Results for Tag: Tigris

14 results found.
Water scarcity and conflict in the Middle East: The story of Khuzestan, Iran

What makes this particularly painful for that residents of Khuzestan is that the dams on the Karun are not only used for generating energy and irrigating agricultural land, they are also used to channel water via tunnels to other provinces, notably Isfahan in central Iran, which is politically more power. Many residents in Khuzestan feel that their water is being stolen.

The Asi River and the Turkey-Syria Friendship Dam

For many years, negotiations between Turkey and Syria over the Orontes or Asi River were linked to issues concerning the Euphrates and Tigris rivers shared between Turkey, Syria and Iraq, and progress of the former was dependent on progress of the latter

Water Infrastructure in Iran

Dams have always played an important role in harnessing precious Iranian water reserves, and the long-term objective of Iran’s water resources development plan is based on the control and regulation of water through dams. In 2015, a total of 647 dams were in operation, of which 352 are considered significant reservoirs, with a total capacity of 48.39BCM.

Shared Water Resources of Iran

Internal renewable water resources are estimated at 92BCM, with another 13CM coming in from transboundary resources. Surface run-off represents a total of 97.3km3/year, of which 5.4 km3/year come from draining the aquifers.

Water Quality in Iraq

Presently, Iraq is contending with two types of water quality issues. One is salinity, the other is the concentration of pollutants in the water related to municipal, industrial and agricultural activities that introduce return flows into freshwater sources.

Water Resources in Iraq

The two dominant rivers in Iraq are the Tigris and Euphrates. The watersheds, including their tributaries, account for 100% of the country’s surface water.

Water Infrastructure in Iraq

Iraq’s extensive reservoir network is at the heart of the country’s ability to manage its available water resources.
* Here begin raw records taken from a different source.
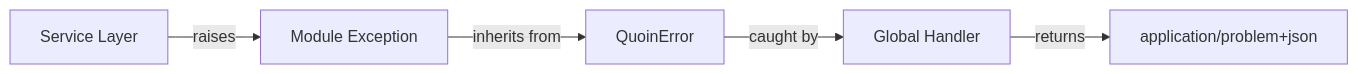
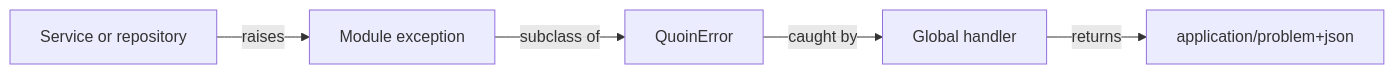
Before and after one commit to balakmran/quoin-api: the diagram in docs/guides/error-handling.md, drawn with Mermaid. The commit also changed other lines of this file, not shown here.

First line of the commit message:
docs(error-handling): one exception table, shorter handler walkthrough

````diff
--- a/docs/guides/error-handling.md
+++ b/docs/guides/error-handling.md
@@ -103,7 +8,7 @@
 ```mermaid
 graph LR
-    A[Service Layer] -->|raises| B[Module Exception]
-    B -->|inherits from| C[QuoinError]
-    C -->|caught by| D[Global Handler]
+    A[Service or repository] -->|raises| B[Module exception]
+    B -->|subclass of| C[QuoinError]
+    C -->|caught by| D[Global handler]
     D -->|returns| E[application/problem+json]
 ```
````
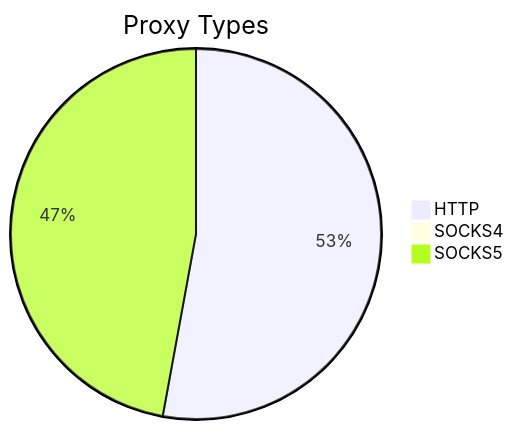
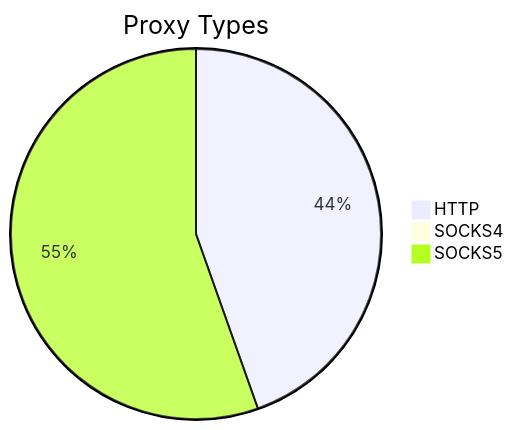
One commit to stormsia/proxy-list changed the first of 2 diagrams in README.md. Above: the diagram before and after it, drawn with Mermaid. The commit also changed other lines of this file, not shown here.

````diff
--- a/README.md
+++ b/README.md
@@ -21,6 +21,6 @@
 ```mermaid
 pie title Proxy Types
-    "HTTP" : 1258
-    "SOCKS4" : 9
-    "SOCKS5" : 1121
+    "HTTP" : 855
+    "SOCKS4" : 8
+    "SOCKS5" : 1063
 ```
````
The dams are operated in three independent systems: System No. 1 encompassing the Euphrates, Tigris, Greater Zab and Lesser Zab; System No. 2 encompassing the al-Adhaim watershed; and System No. 3 encompassing the Diyala watershed.

Iraq’s Shared Water Resources
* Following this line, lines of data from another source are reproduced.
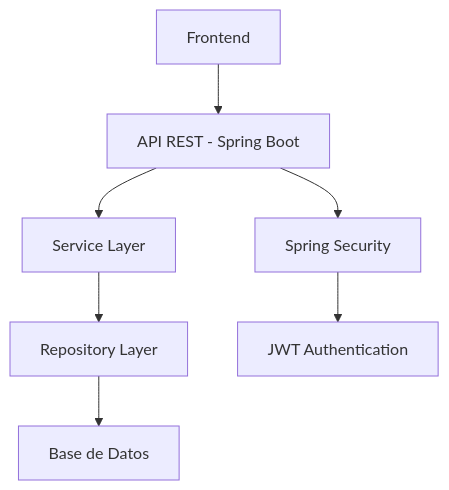
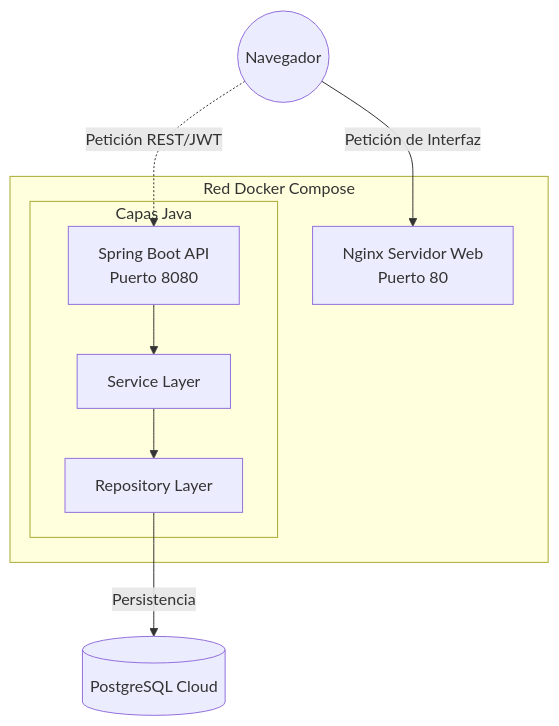
Before and after one commit to JustBeingLuis/CoworkingHub: the second of 2 diagrams in README.md, drawn with Mermaid. The commit also changed other lines of this file, not shown here.

````diff
--- a/README.md
+++ b/README.md
@@ -140,9 +143,20 @@
 ```mermaid
-graph TB
-    A[Frontend] --> B[API REST - Spring Boot]
-    B --> C[Service Layer]
-    C --> D[Repository Layer]
-    D --> E[Base de Datos]
-    B --> F[Spring Security]
-    F --> G[JWT Authentication]
+graph TD
+    Client((Navegador))
+    
+    subgraph Red Docker Compose
+        A[Nginx Servidor Web\nPuerto 80]
+        B[Spring Boot API\nPuerto 8080]
+        
+        subgraph Capas Java
+            B --> C[Service Layer]
+            C --> D[Repository Layer]
+        end
+    end
+    
+    E[(PostgreSQL Cloud)]
+    
+    Client -->|Petición de Interfaz| A
+    Client -.->|Petición REST/JWT| B
+    D -->|Persistencia| E
 ```
````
Bilateral and tripartite meetings have taken place between Turkey, Iraq and Syria since the mid-1960s. Despite the various attempts to negotiate a water-sharing agreement, the three riparians have disagreed on the division of water quantities and embarked upon individual water sector projects.